I have shared in the past that I enjoy all manner of athletic competition, even though I’m well past my prime. One of the things often discussed in sports performance is visualization – seeing yourself successfully perform something you have yet to do – and the powerful effect this has on improving outcomes. If you instead dwell on negative thoughts, the corresponding subpar results are hardly surprising.
I’ve always attempted to banish those nagging self-doubts that creep in and replace them with positive visualization, and now I know why. As a recent Entrepreneur article explains, negative thoughts lead to negative thoughts. Our brains like to save time and energy by repeating behavior, so something as simple as complaining can become a default habit that’s hard to break.
Even worse, constant negativity can actually damage your brain, the article notes:

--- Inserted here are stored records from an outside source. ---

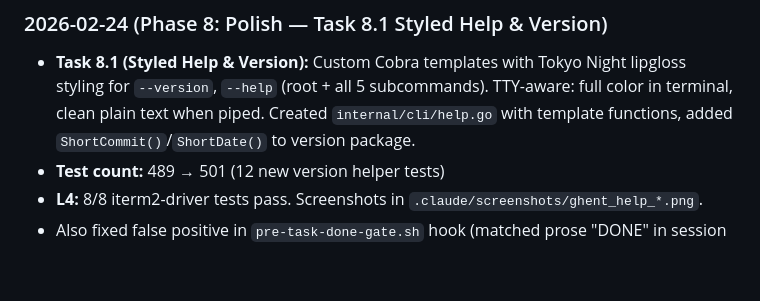
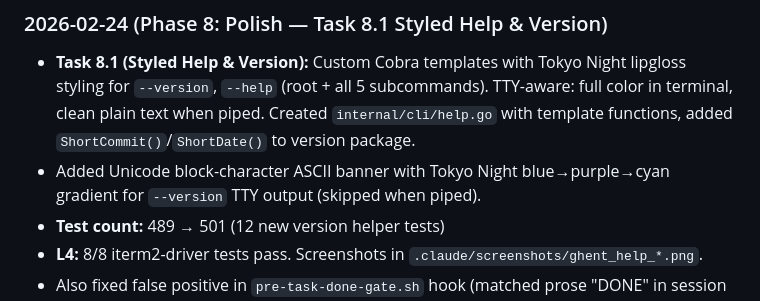
Before and after one commit to indrasvat/gh-ghent, a Markdown page: docs/PROGRESS.md, the part around the change. Drawn GitHub-style; blank space fills up the shorter version.

```diff
--- a/docs/PROGRESS.md
+++ b/docs/PROGRESS.md
@@ -89,6 +89,7 @@
 
 ### 2026-02-24 (Phase 8: Polish — Task 8.1 Styled Help & Version)
 - **Task 8.1 (Styled Help & Version):** Custom Cobra templates with Tokyo Night lipgloss styling for `--version`, `--help` (root + all 5 subcommands). TTY-aware: full color in terminal, clean plain text when piped. Created `internal/cli/help.go` with template functions, added `ShortCommit()`/`ShortDate()` to version package.
+- Added Unicode block-character ASCII banner with Tokyo Night blue→purple→cyan gradient for `--version` TTY output (skipped when piped).
 - **Test count:** 489 → 501 (12 new version helper tests)
 - **L4:** 8/8 iterm2-driver tests pass. Screenshots in `.claude/screenshots/ghent_help_*.png`.
 - Also fixed false positive in `pre-task-done-gate.sh` hook (matched prose "DONE" in session protocols).
```
Also changed, not shown: CLAUDE.md (+2 -0 lines), docs/tasks/031-styled-help-version.md (+13 -15 lines).
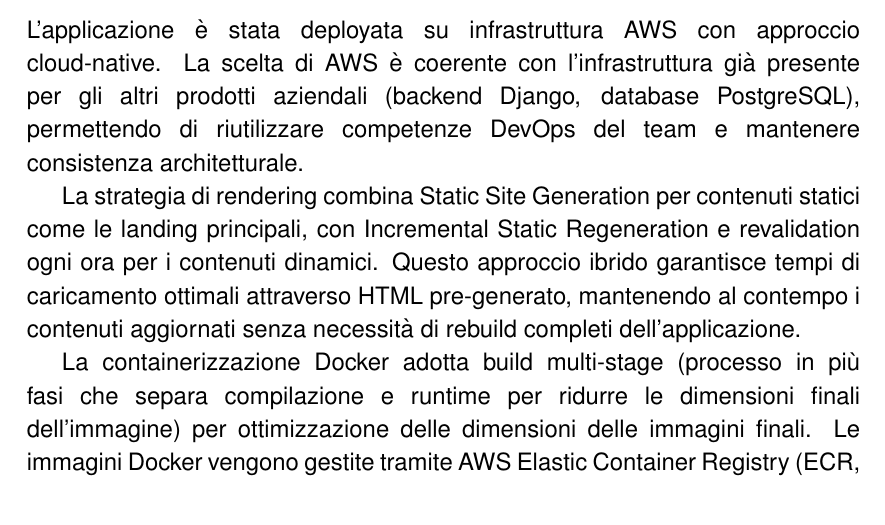
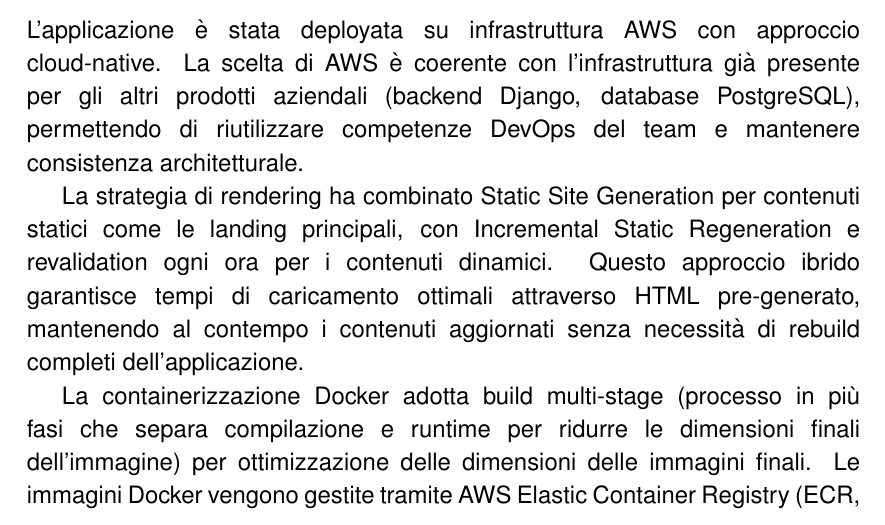
Before and after one commit to FrancescoSanti96/thesis-2025-francesco-santi, a LaTeX thesis (thesis-main.tex, which reads chapters/08-dispiegamento.tex): part of page 47 of 62, cut so that both start at the same text. Compiled offline with pdfLaTeX.

Commit message:
Updates from Overleaf

```diff
--- a/chapters/08-dispiegamento.tex
+++ b/chapters/08-dispiegamento.tex
@@ -14,7 +14,7 @@
 prodotti aziendali (backend Django, database PostgreSQL), permettendo di
 riutilizzare competenze DevOps del team e mantenere consistenza architetturale.
 
-La strategia di rendering combina Static Site Generation per contenuti statici
+La strategia di rendering ha combinato Static Site Generation per contenuti statici
 come le landing principali, con Incremental Static Regeneration e revalidation
 ogni ora per i contenuti dinamici. Questo approccio ibrido garantisce tempi di
 caricamento ottimali attraverso HTML pre-generato, mantenendo al contempo i
```
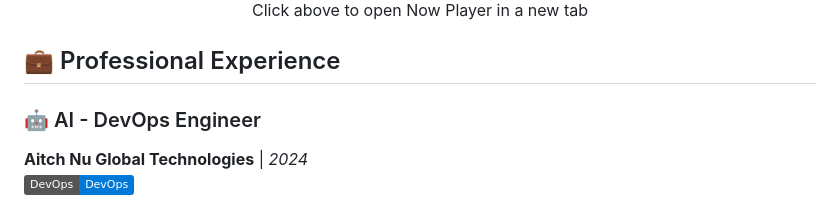
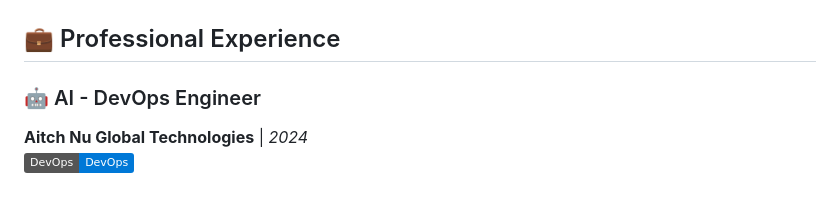
Before and after one commit to Nareshrana1999/NareshRana, a Markdown page: README.md, the part around the change printed below. Rendered like a GitHub page; badges without logos.

```diff
--- a/README.md
+++ b/README.md
@@ -113,6 +113,5 @@ Computer Science and Engineering graduate with expertise in Full-stack Developme
   </a>
-  <p>Click above to open Now Player in a new tab</p>
-</div>
+</p>
 
 ## 💼 Professional Experience
 
```
Also changed, not shown: other parts of README.md (+2 -2 lines).
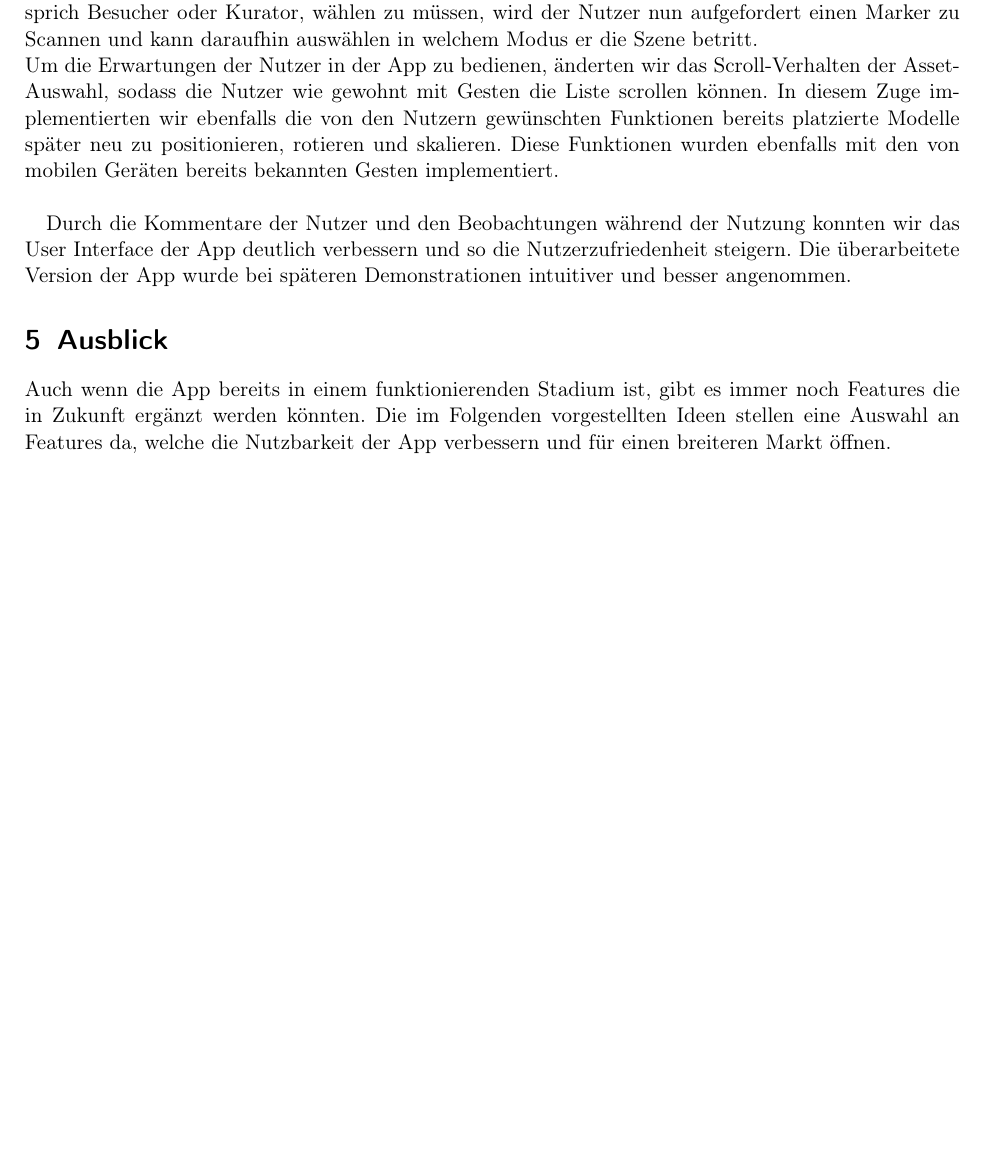
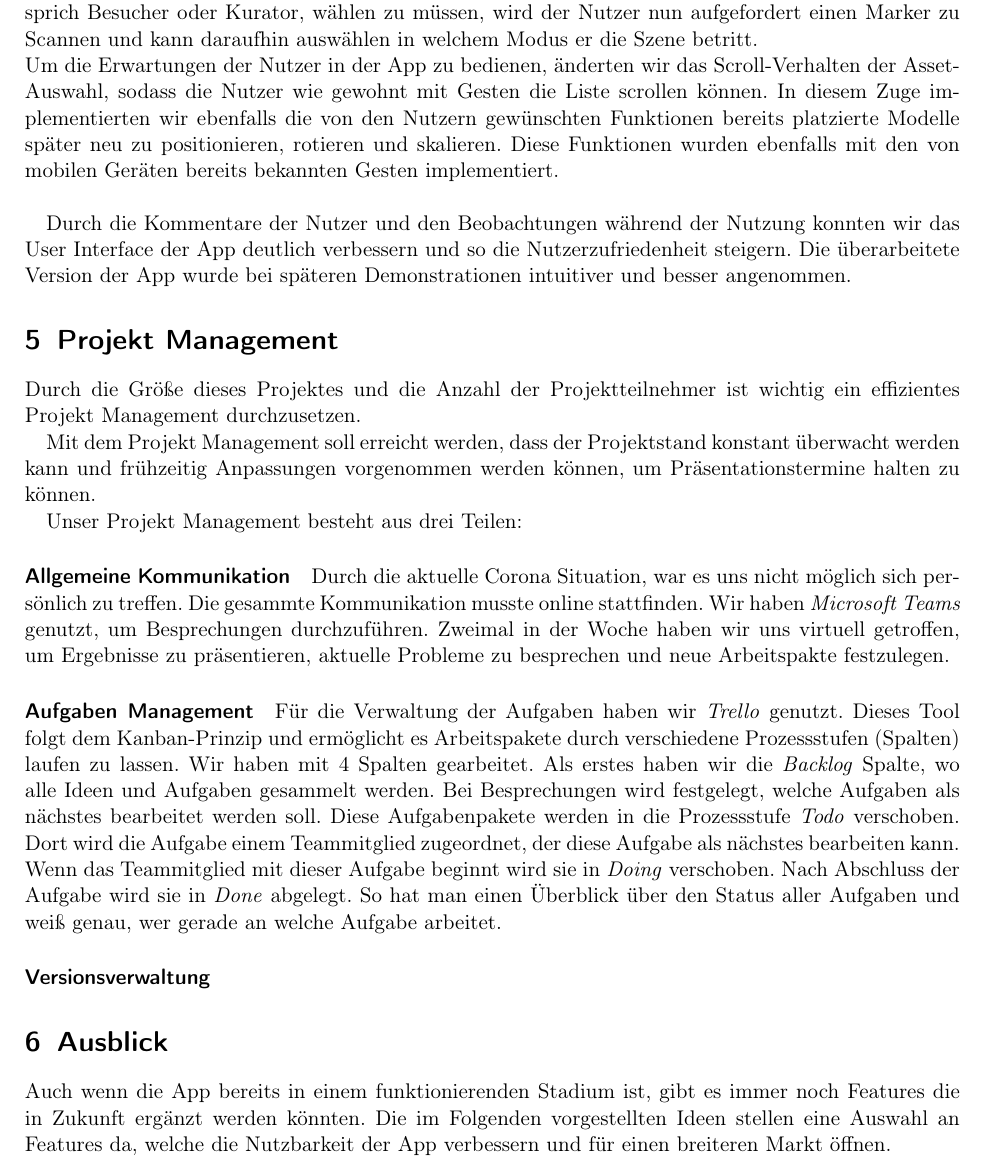
Before and after one commit to ar-exhibition/documentation, a LaTeX paper (Dokumentation.tex): part of page 14 of 15 before the commit and part of page 14 of 16 after it, cut so that both start at the same text, the shorter picture padded with empty space. Compiled offline with pdfLaTeX.

Commit message:
projekt management (wip)

```diff
--- a/Dokumentation.tex
+++ b/Dokumentation.tex
@@ -364,6 +364,34 @@
   Um die Erwartungen der Nutzer in der App zu bedienen, änderten wir das Scroll-Verhalten der Asset-Auswahl, sodass die Nutzer wie gewohnt mit Gesten die Liste scrollen können. In diesem Zuge implementierten wir ebenfalls die von den Nutzern gewünschten Funktionen bereits platzierte Modelle später neu zu positionieren, rotieren und skalieren. Diese Funktionen wurden ebenfalls mit den von mobilen Geräten bereits bekannten Gesten implementiert.\\
 
   Durch die Kommentare der Nutzer und den Beobachtungen während der Nutzung konnten wir das User Interface der App deutlich verbessern und so die Nutzerzufriedenheit steigern. Die überarbeitete Version der App wurde bei späteren Demonstrationen intuitiver und besser angenommen.
+
+  \section{Projekt Management}
+
+  Durch die Größe dieses Projektes und die Anzahl der Projektteilnehmer ist wichtig ein effizientes Projekt Management durchzusetzen.
+
+  Mit dem Projekt Management soll erreicht werden, dass der Projektstand konstant überwacht werden kann und frühzeitig Anpassungen vorgenommen werden können, um Präsentationstermine halten zu können.
+
+  Unser Projekt Management besteht aus drei Teilen:
+
+  \paragraph{Allgemeine Kommunikation}
+  Durch die aktuelle Corona Situation, war es uns nicht möglich sich persönlich zu treffen.
+  Die gesammte Kommunikation musste online stattfinden.
+  Wir haben \textit{Microsoft Teams} genutzt, um Besprechungen durchzuführen.
+  Zweimal in der Woche haben wir uns virtuell getroffen, um Ergebnisse zu präsentieren, aktuelle Probleme zu besprechen und neue Arbeitspakte festzulegen.
+
+  \paragraph{Aufgaben Management}
+  Für die Verwaltung der Aufgaben haben wir \textit{Trello} genutzt.
+  Dieses Tool folgt dem Kanban-Prinzip und ermöglicht es Arbeitspakete durch verschiedene Prozessstufen (Spalten) laufen zu lassen.
+  Wir haben mit 4 Spalten gearbeitet. Als erstes haben wir die \textit{Backlog} Spalte, wo alle Ideen und Aufgaben gesammelt werden.
+  Bei Besprechungen wird festgelegt, welche Aufgaben als nächstes bearbeitet werden soll. Diese Aufgabenpakete werden in die Prozessstufe \textit{Todo} verschoben.
+  Dort wird die Aufgabe einem Teammitglied zugeordnet, der diese Aufgabe als nächstes bearbeiten kann.
+  Wenn das Teammitglied mit dieser Aufgabe beginnt wird sie in \textit{Doing} verschoben.
+  Nach Abschluss der Aufgabe wird sie in \textit{Done} abgelegt.
+  So hat man einen Überblick über den Status aller Aufgaben und weiß genau, wer gerade an welche Aufgabe arbeitet.
+
+  \paragraph{Versionsverwaltung}
+
+
   \section{Ausblick}
   % Wie könnte das Projekt in Zukunft erweitert werden?
   % PDF Unterstützung / PDFs in AR
```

Research from Stanford University has shown that complaining shrinks the hippocampus — an area of the brain that’s critical to problem solving and intelligent thought. Damage to the hippocampus is scary, especially when you consider that it’s one of the primary brain areas destroyed by Alzheimer’s.
At the other end of the emotional spectrum is something Katie Verresen, an executive coach (to bigwigs at Facebook, Airbnb and the like), calls “abundant thinking.”
“Abundance is really your ability to see more in your life: More options, more choices, more resources,” she says in this fascinating article.
The goal, she says, is to separate the feelings and reactions that come from a “scarcity-driven mindset” – a rut many of us fall into when faced with difficult times, feeling we are trapped and have no good choices – from feelings that come from thinking abundantly.
This chart, borrowed from the article, spells out the major differences in these states of mind:
Negative thinking, on the other hand, drains a person of the energy required to operate effectively in the digital world. Challenges become problems too big to overcome; change becomes disruptions that put you in high alert. And these negative patterns become ingrained, repeated and, ultimately, self-fulfilling.
It’s not a fun way to live. If an organization dwells in this negative mindset, it can be devastating to the business.
Both of these articles offer some really useful, practical tips for getting back to a positive, abundant way of thinking if you or your business has gone astray. Ideas include identifying a clear purpose, giving compliments with every complaint, showing gratitude, and priming your mood by watching a funny video or listening to your favorite songs.
Verresen offers my favorite tip for digital leaders: be generous, with your time, your talents, your advice, your perspective and, most importantly, your appreciation. When you give to others, they give back – and if you have a whole team or company acting generously, just imagine the results.
It’s this type of approach we need to steel ourselves against the real difficulties of the digital age. As Verresen said in the article, “In this culture, everyone is bearing so much weight and responsibility, they’re not even appreciating themselves.”
That’s something I can certainly relate to – but it’s not what I’m dwelling on.
I’m choosing to work from a place of abundance, with enough energy/ excitement/ creativity/ appreciation to go around — and with an attitude that says to this volatile world: “Bring it on!”